The central government has also recently banned the sale of some 553 fossil-fuel passenger cars in the country.

As Shenzhen Daily, an English-language paper in the city wrote, Shenzhen is the first city in the world to have only all-electric bus fleet in the world. The city is located just north of Hong Kong and has a population of 11,91 million. The electric buses use 72,9 % less energy than diesel buses. In a year, the buses could save the energy equivalent of 366,000 tons of standard coal, replacing 345,000 tons of fuel, and reducing carbon dioxide emissions by 1.35 million tons.

The local government of Shenzhen had invested hundreds of millions to purchase a variety of different electric buses and charging stations.

With 16 359 buses, it is the largest electric bus fleet in the world. It also has the largest fleet of electric taxis, with 12 518 electric vehicles, which account for 62,5 % of the overall fleet.

According to Architectural Digest, electric buses will save an estimated 345,000 tons of fuel each year, ultimately reducing CO2 emissions by about 1.35 million tons annually.

We will gradually replace the existing fuel-powered cabs with electricity-powered ones and complete the target by 2020, or even ahead of schedule,” said Zheng Jingyu, head of the public transport department of the city’s public transport administration bureau.

In order to push for a massive fleet of electric buses, the city has installed 501 bus charging stations and 8000 charging poles around the city and in bus stations.

Since the replacement, the Quinhu Bus Terminal has become quiet, even as the e-buses are entering and exiting the terminal,” said Guan Anguang, assistant manager of the terminal.

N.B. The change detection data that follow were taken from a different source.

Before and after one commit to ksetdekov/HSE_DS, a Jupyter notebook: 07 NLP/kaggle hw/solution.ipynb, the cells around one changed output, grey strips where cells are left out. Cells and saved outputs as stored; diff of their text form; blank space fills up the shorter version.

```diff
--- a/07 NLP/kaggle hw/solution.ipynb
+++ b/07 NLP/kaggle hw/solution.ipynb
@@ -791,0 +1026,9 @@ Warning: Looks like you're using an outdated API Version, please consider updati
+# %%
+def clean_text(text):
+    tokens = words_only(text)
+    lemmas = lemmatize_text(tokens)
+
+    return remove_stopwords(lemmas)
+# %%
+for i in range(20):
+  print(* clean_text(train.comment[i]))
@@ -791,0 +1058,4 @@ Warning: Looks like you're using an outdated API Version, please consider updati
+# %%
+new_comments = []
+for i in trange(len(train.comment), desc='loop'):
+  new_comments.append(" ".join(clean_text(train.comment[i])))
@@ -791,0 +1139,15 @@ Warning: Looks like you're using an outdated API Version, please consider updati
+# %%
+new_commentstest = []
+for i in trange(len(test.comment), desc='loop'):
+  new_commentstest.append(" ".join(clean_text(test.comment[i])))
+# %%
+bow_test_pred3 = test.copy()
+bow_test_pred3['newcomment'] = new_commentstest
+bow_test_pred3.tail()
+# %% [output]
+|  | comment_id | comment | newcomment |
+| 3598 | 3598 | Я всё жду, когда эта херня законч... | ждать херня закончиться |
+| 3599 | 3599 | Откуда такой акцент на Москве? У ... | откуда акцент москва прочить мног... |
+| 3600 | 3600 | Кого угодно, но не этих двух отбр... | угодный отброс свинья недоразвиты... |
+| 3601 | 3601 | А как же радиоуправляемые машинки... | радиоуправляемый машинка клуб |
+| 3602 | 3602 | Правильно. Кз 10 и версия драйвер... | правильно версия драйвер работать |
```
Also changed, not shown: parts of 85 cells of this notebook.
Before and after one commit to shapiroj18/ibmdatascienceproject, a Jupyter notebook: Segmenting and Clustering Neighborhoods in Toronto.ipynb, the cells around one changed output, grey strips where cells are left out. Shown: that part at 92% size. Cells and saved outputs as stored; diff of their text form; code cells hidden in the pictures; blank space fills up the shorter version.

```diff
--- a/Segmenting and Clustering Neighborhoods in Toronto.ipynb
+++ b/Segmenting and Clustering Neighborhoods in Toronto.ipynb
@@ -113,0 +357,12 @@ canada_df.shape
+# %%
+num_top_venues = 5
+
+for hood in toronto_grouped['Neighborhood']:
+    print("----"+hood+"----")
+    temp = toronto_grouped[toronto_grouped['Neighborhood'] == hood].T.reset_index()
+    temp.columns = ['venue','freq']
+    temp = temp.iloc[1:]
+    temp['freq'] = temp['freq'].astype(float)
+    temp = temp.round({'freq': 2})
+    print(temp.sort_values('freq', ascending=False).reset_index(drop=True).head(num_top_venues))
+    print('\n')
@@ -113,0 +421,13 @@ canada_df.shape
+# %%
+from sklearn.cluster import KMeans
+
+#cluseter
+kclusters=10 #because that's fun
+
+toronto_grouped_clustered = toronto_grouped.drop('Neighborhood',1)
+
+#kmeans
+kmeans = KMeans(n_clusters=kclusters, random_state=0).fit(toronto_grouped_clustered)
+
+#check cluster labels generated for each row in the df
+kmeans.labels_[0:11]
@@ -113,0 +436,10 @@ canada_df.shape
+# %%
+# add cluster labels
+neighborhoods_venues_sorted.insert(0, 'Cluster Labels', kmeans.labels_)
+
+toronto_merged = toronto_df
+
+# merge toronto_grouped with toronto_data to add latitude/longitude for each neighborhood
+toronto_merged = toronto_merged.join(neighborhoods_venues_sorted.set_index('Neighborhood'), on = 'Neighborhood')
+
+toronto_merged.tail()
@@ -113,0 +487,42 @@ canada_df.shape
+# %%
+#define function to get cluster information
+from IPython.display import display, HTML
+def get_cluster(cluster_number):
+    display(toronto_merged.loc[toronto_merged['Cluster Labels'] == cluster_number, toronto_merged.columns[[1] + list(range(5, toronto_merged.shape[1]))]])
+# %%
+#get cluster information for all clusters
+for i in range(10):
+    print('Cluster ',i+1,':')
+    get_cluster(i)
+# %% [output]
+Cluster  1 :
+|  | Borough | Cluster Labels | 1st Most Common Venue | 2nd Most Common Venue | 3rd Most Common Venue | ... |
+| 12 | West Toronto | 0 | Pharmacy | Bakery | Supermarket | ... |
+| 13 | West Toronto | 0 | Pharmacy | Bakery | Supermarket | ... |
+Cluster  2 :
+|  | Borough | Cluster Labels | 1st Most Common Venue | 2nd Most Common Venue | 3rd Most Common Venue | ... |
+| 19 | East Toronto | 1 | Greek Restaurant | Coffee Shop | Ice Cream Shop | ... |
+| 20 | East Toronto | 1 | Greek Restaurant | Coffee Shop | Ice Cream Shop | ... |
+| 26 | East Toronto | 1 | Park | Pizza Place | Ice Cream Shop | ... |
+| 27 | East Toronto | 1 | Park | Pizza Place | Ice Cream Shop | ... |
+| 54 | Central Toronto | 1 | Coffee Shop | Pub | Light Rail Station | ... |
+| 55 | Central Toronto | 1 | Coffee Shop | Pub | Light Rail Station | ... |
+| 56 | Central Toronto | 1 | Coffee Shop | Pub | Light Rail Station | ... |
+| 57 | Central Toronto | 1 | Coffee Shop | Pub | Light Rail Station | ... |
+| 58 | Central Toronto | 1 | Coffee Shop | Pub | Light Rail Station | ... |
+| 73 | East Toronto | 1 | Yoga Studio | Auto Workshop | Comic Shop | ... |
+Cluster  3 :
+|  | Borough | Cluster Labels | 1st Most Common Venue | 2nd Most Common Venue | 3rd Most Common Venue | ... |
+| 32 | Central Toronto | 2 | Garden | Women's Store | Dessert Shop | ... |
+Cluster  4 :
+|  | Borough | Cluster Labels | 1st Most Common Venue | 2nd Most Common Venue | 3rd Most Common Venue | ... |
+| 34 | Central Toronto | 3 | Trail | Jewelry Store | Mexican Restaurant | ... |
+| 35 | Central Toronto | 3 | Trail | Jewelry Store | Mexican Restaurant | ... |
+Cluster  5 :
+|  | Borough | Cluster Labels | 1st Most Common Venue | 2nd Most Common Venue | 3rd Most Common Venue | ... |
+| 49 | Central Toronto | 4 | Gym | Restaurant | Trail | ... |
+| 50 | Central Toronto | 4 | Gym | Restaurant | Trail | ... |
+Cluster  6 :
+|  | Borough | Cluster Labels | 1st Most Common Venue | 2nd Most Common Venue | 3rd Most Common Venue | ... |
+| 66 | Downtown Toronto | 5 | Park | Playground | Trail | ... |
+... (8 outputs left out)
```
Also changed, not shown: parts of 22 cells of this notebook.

source of image:georgewbush-whitehouse.archives.gov

source of featured image: Collage: wikimedia.org

Author: Ing. Petr Štěpánek, Chief Editor, Future Media Production, s.r.o.